An Android app is composed of more than just code—it requires resources that are separate from the source code, such as images, audio files, and anything relating to the visual presentation of the app. For example, you can define animations, menus, styles, colors, and the layout of activity user interfaces with XML files. Using app resources makes it easy to update various characteristics of your app without modifying code. Providing sets of alternative resources enables you to optimize your app for a variety of device configurations, such as different languages and screen sizes.

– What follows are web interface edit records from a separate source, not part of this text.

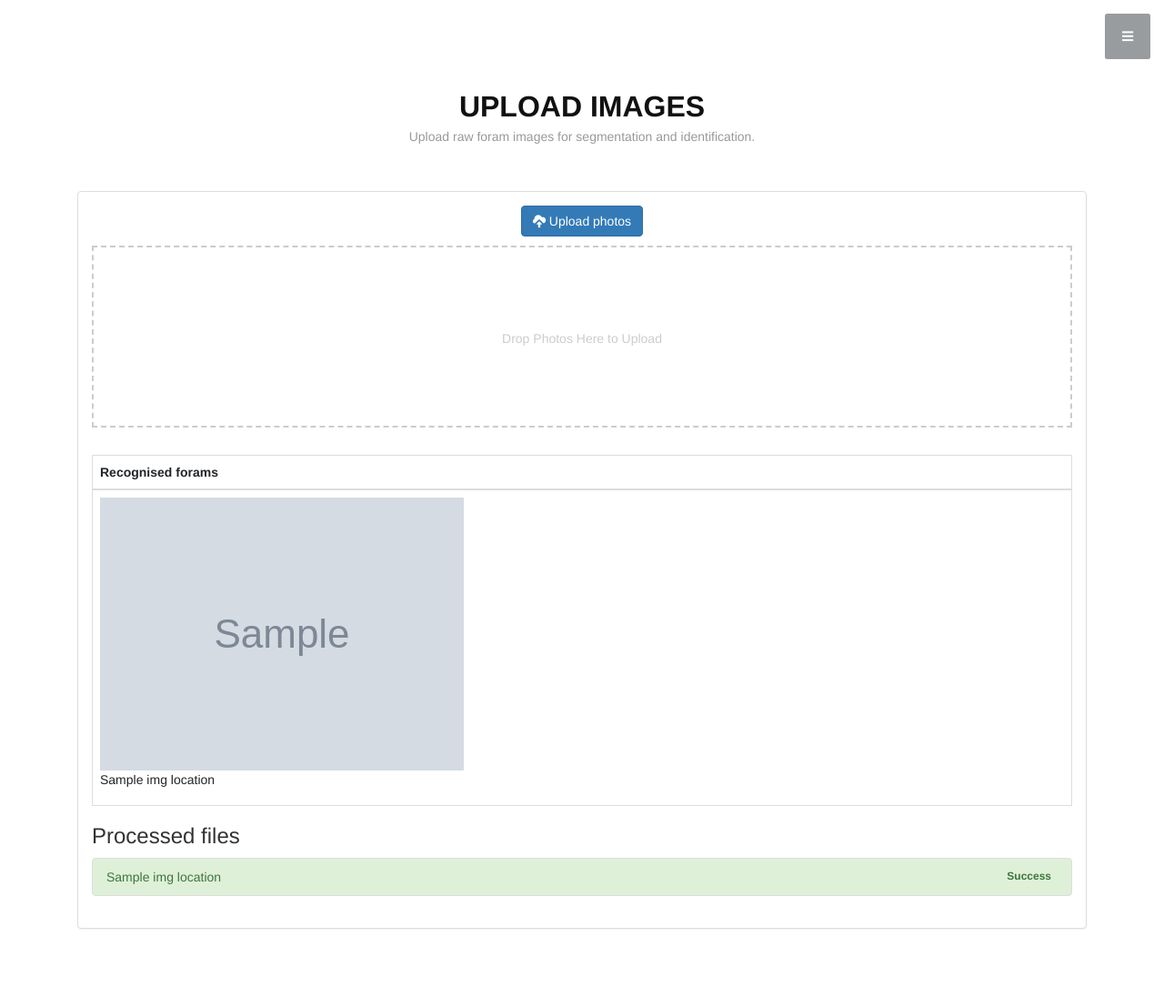
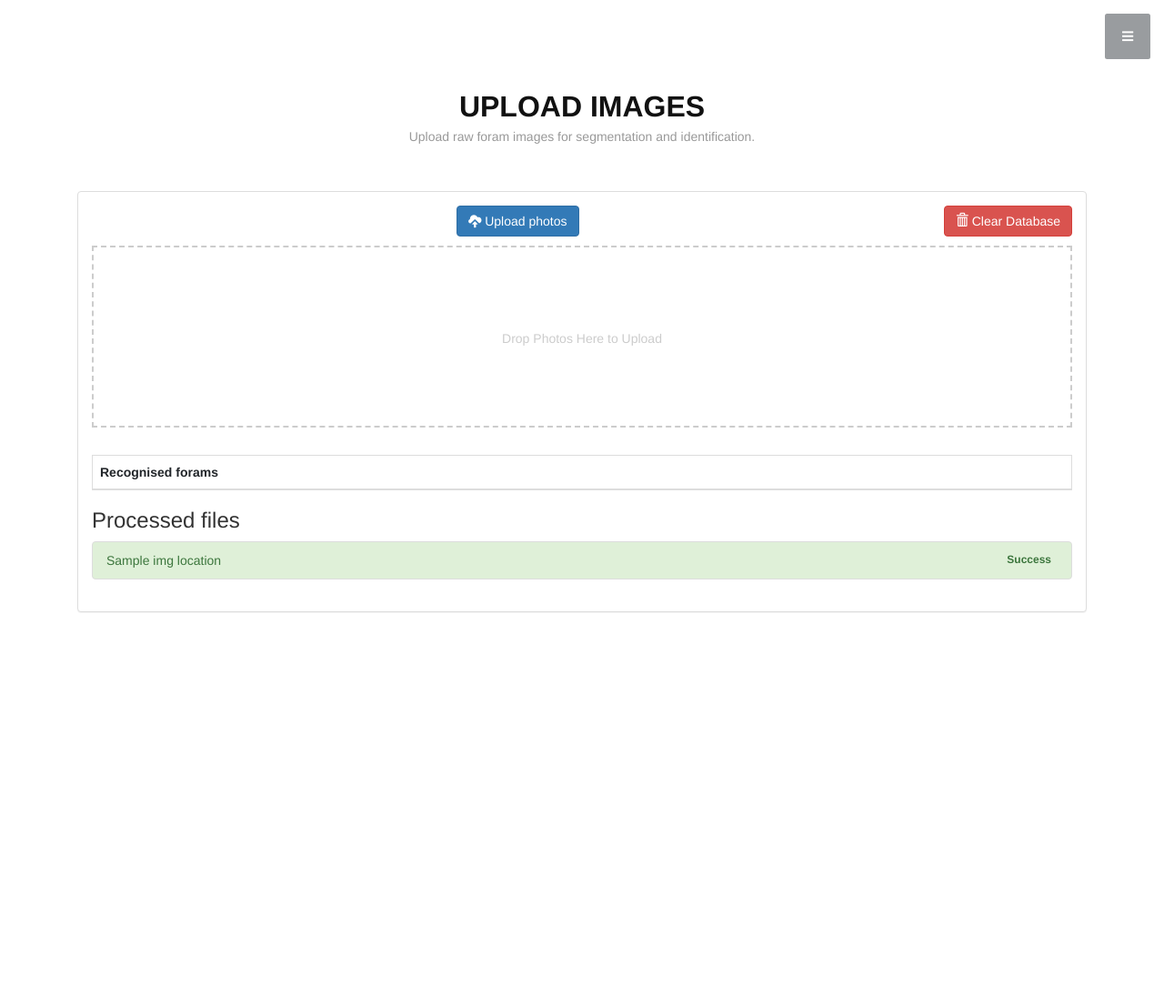
Before and after one commit to Dearj611/Foram_Tagger_Team43_Software, a Django app: template projectsite/upload/templates/upload/imgUpload.html in a window 1280 px wide. Shown: the top 1107 px of the page at 91% size. After the commit the page ends 673 px from the top, so only its background shows below. Run offline with Django 3.2, Linux system fonts and the light colour scheme; the template is opened without the code that fills it: most values are stand-ins (such as "Sample title", 1, 10 or a date in 2020); grey boxes marked "Sample" are stand-in pictures; lists and menus that the app fills with data are empty; some libraries are stand-ins or nearby versions.

Commit message:
added cleardatabase function for easy testing and edit upload view &ui

```diff
--- a/projectsite/upload/templates/upload/imgUpload.html
+++ b/projectsite/upload/templates/upload/imgUpload.html
@@ -31,6 +31,15 @@
             </div>
           </form>
           </div>-->
+
+          <form method="post" action="{% url 'clear_database' %}">
+            {% csrf_token %}
+            <input type="hidden" name="next" value="{{ request.path }}">
+            <button type="submit" class="btn btn-danger pull-right">
+              <span class="glyphicon glyphicon-trash"></span> Clear Database
+            </button>
+          </form>
+
           <div style = "text-align:center">
           <button type="button" class="btn btn-primary js-upload-photos">
             <span class="glyphicon glyphicon-cloud-upload"></span> Upload photos
@@ -57,8 +66,8 @@
          <tbody>
            {% for photo in photos %}
              <tr>
-               <td><img src="{{ photo.imgLocation.url }}"><br/>
-               <p>{{ photo.imgLocation.name }}</p></td>
+              <!-- <td><img src="{{ photo.imgLocation.url }}"><br/>
+               <p>{{ photo.imgLocation.name }}</p></td> -->
              </tr>
            {% endfor %}
          </tbody>
--- a/projectsite/upload/urls.py
+++ b/projectsite/upload/urls.py
@@ -1,9 +1,10 @@
 from django.urls import path
 from django.conf.urls.static import static
 from django.conf import settings
-from upload.views import BasicUploadView, showImg
+from upload.views import BasicUploadView, showImg, clear_database
 
 urlpatterns = [
+    path('clear/', clear_database, name='clear_database'),
     path('', BasicUploadView.as_view(), name='uploadImage'),
     path('show/', showImg, name='displayImage'),
 ]
```
Also changed, not shown: projectsite/upload/views.py (+26 -10 lines).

For every resource that you include in your Android project, the SDK build tools define a unique integer ID, which you can use to reference the resource from your app code or from other resources defined in XML. For example, if your app contains an image file named logo.png (saved in the res/drawable/ directory), the SDK tools generate a resource ID named R.drawable.logo. This ID maps to an app-specific integer, which you can use to reference the image and insert it in your user interface.
One of the most important aspects of providing resources separate from your source code is the ability to provide alternative resources for different device configurations. For example, by defining UI strings in XML, you can translate the strings into other languages and save those strings in separate files. Then Android applies the appropriate language strings to your UI based on a language qualifier that you append to the resource directory's name (such as res/values-fr/ for French string values) and the user's language setting.
Android supports many different qualifiers for your alternative resources. The qualifier is a short string that you include in the name of your resource directories in order to define the device configuration for which those resources should be used. For example, you should create different layouts for your activities, depending on the device's screen orientation and size. When the device screen is in portrait orientation (tall), you might want a layout with buttons to be vertical, but when the screen is in landscape orientation (wide), the buttons could be aligned horizontally. To change the layout depending on the orientation, you can define two different layouts and apply the appropriate qualifier to each layout's directory name. Then, the system automatically applies the appropriate layout depending on the current device orientation.